Last week we learned that an alarming number of small business owners are ill-prepared for retirement, and a new report from SmartDollar suggests that many of the employees at these firms are in a similar situation. Specifically, more than two-thirds (68 percent) of surveyed U.S. adults who work at companies with fewer than 200 employees said that they are currently living paycheck to paycheck. Among those same respondents, just 15 percent reported that they are optimistic about their ability to retire “on time.” In contrast, 42 percent of surveyed small business employees who said that they do not live paycheck to paycheck reported that they were either “confident” or “very confident” about their retirement prospects.
Unsurprisingly, employee respondents living paycheck to paycheck were also found to be less confident about their short-term finances. For example, more than half of these workers said that they would likely have a difficult time covering a $1,000 emergency expense without having to borrow the funds, compared to just 3 percent for non-paycheck-to-paycheck employees. Further, three out of five financially strapped small business workers said that paying off all of their consumer debt is their most important goal right now but only 29 percent reported confidence that they would be able to do so within the next two years. On the other hand, nearly three-quarters (72 percent) of surveyed workers who said that they never live paycheck to paycheck felt “confident” or “very confident” that they could become debt free within 24 months.

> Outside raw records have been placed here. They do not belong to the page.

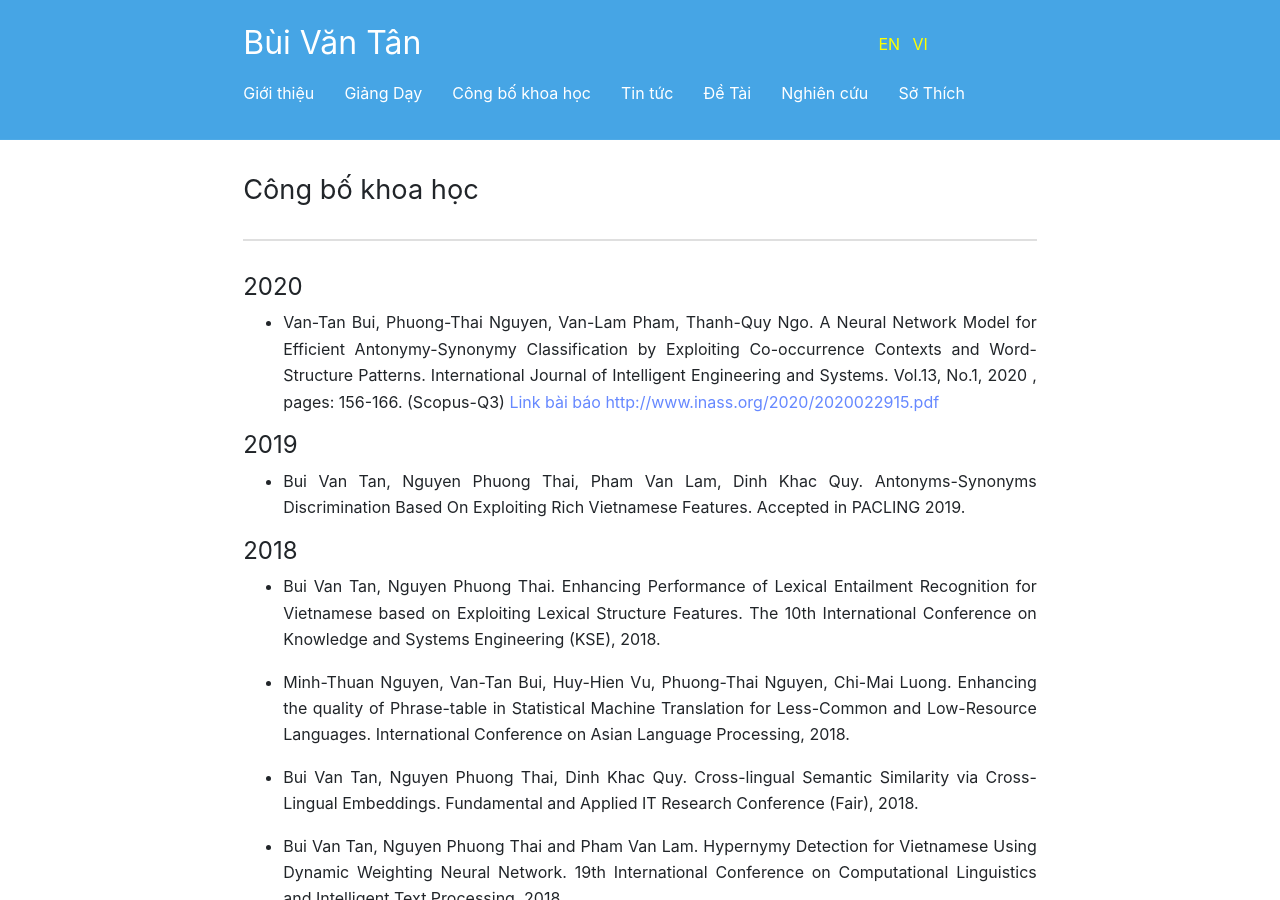
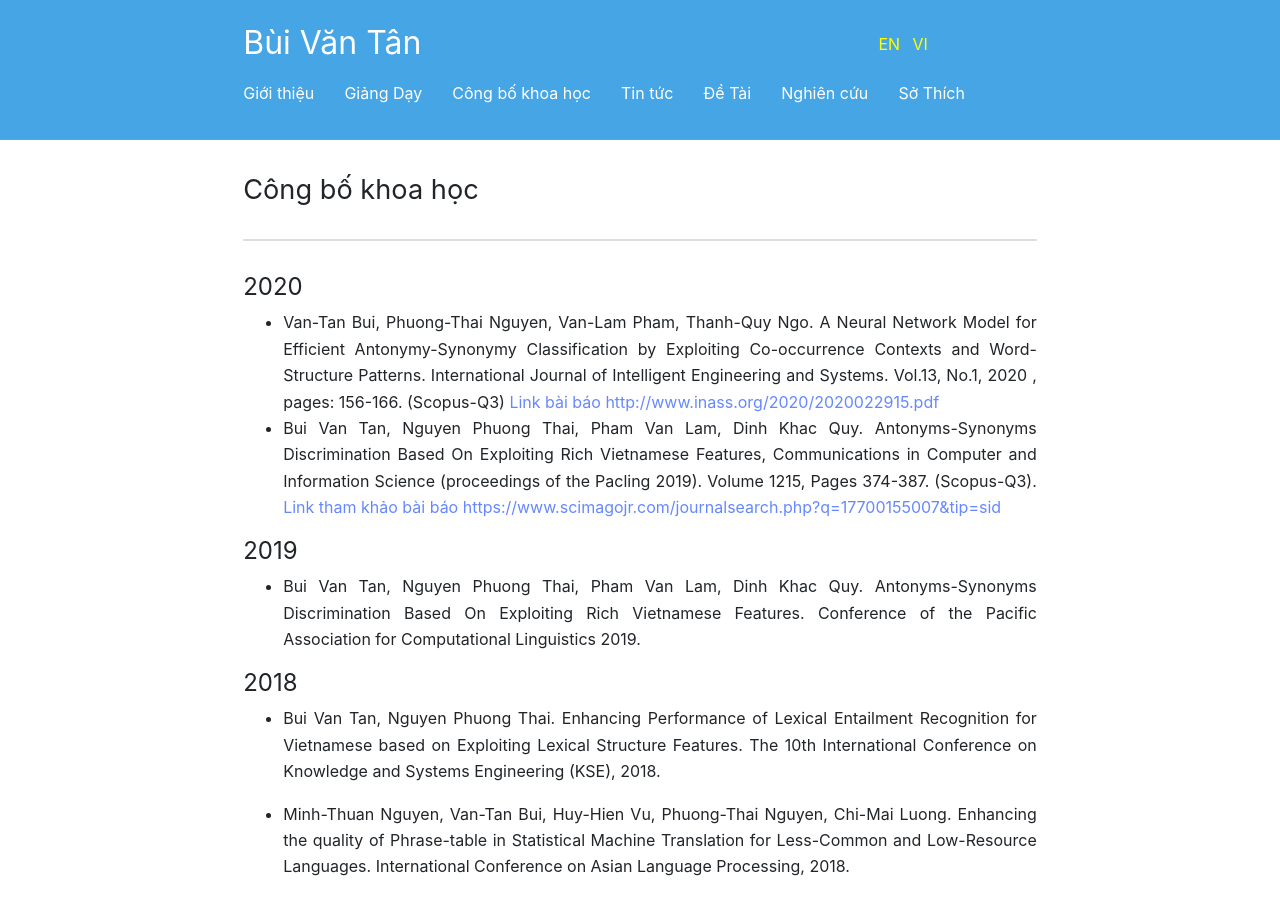
Before and after one commit to BuiTan/BuiTan.github.io, a Jekyll site: the page built from vi/CongBoKhoaHoc.md, in a window 1280 px wide and 900 px high. Built offline with Jekyll 4.4.1, drawn with Linux system fonts in a browser that asks for light colours.

Commit message:
Update CongBoKhoaHoc.md

```diff
--- a/vi/CongBoKhoaHoc.md
+++ b/vi/CongBoKhoaHoc.md
@@ -11,9 +11,10 @@ order: 2
 #### 2020
 * Van-Tan Bui, Phuong-Thai Nguyen, Van-Lam Pham, Thanh-Quy Ngo. A Neural Network Model for Efficient Antonymy-Synonymy Classification by
 Exploiting Co-occurrence Contexts and Word-Structure Patterns. International Journal of Intelligent Engineering and Systems. Vol.13, No.1, 2020 , pages: 156-166. (Scopus-Q3) [Link bài báo http://www.inass.org/2020/2020022915.pdf](http://www.inass.org/2020/2020022915.pdf)
+* Bui Van Tan, Nguyen Phuong Thai, Pham Van Lam, Dinh Khac Quy. Antonyms-Synonyms Discrimination Based On Exploiting Rich Vietnamese Features, Communications in Computer and Information Science (proceedings of the Pacling 2019). Volume 1215, Pages 374-387. (Scopus-Q3). [Link tham khảo bài báo https://www.scimagojr.com/journalsearch.php?q=17700155007&tip=sid](https://www.scimagojr.com/journalsearch.php?q=17700155007&tip=sid)
 
 #### 2019
-* Bui Van Tan, Nguyen Phuong Thai, Pham Van Lam, Dinh Khac Quy. Antonyms-Synonyms Discrimination Based On Exploiting Rich Vietnamese Features. Accepted in PACLING 2019.
+* Bui Van Tan, Nguyen Phuong Thai, Pham Van Lam, Dinh Khac Quy. Antonyms-Synonyms Discrimination Based On Exploiting Rich Vietnamese Features. Conference of the Pacific Association for Computational Linguistics 2019.
 
 #### 2018
 * Bui Van Tan, Nguyen Phuong Thai. Enhancing Performance of Lexical Entailment Recognition for Vietnamese based on Exploiting Lexical Structure Features. The 10th International Conference on Knowledge and Systems Engineering (KSE), 2018.
```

Such money troubles can create a lot of stress for these small business employees, which if carried with them into the workplace can result in reduced productivity, as well as elevated turnover and higher medical expenses (premiums) for employers. One thing that can help improve the overall financial situation for many small business workers is access to a company-sponsored retirement plan. The Employee Benefit Research Institute (EBRI), for instance, calculated that workers earning between $30,000 and $50,000 per year with access to such a plan are 16.4 times more likely to save for retirement. Sadly, though, a lack of retirement assistance for workers is more common at smaller firms, evidenced by a Bureau of Labor Statistics study which found that only around half of Americans employed by companies with fewer than 100 workers have access to a workplace retirement plan, compared to 86 percent at firms with 100 or more employees.
In many cases smaller firms avoid offering such benefits because the cost of doing so is believed to be too great. Fortunately, the are several options that can enable more small businesses to provide their workers with attractive retirement benefits. Multiple employer plans (MEPs), for instance, allow two or more employers to participate in employee benefit plans that are maintained as a single plan. This pooling of plan assets can lead to a significant reduction in the barriers to entry (costs) associated with a high quality defined contribution (DC) plan, and lower administrative burdens and reduced fiduciary responsibilities are possible as well. More information on the advantages of MEPs can be found here, and additional help is available by working with a professional employer organization (PEO).
Sources: SmartDollar, NAPA, Prudential, EBRIPost author: Charles Couch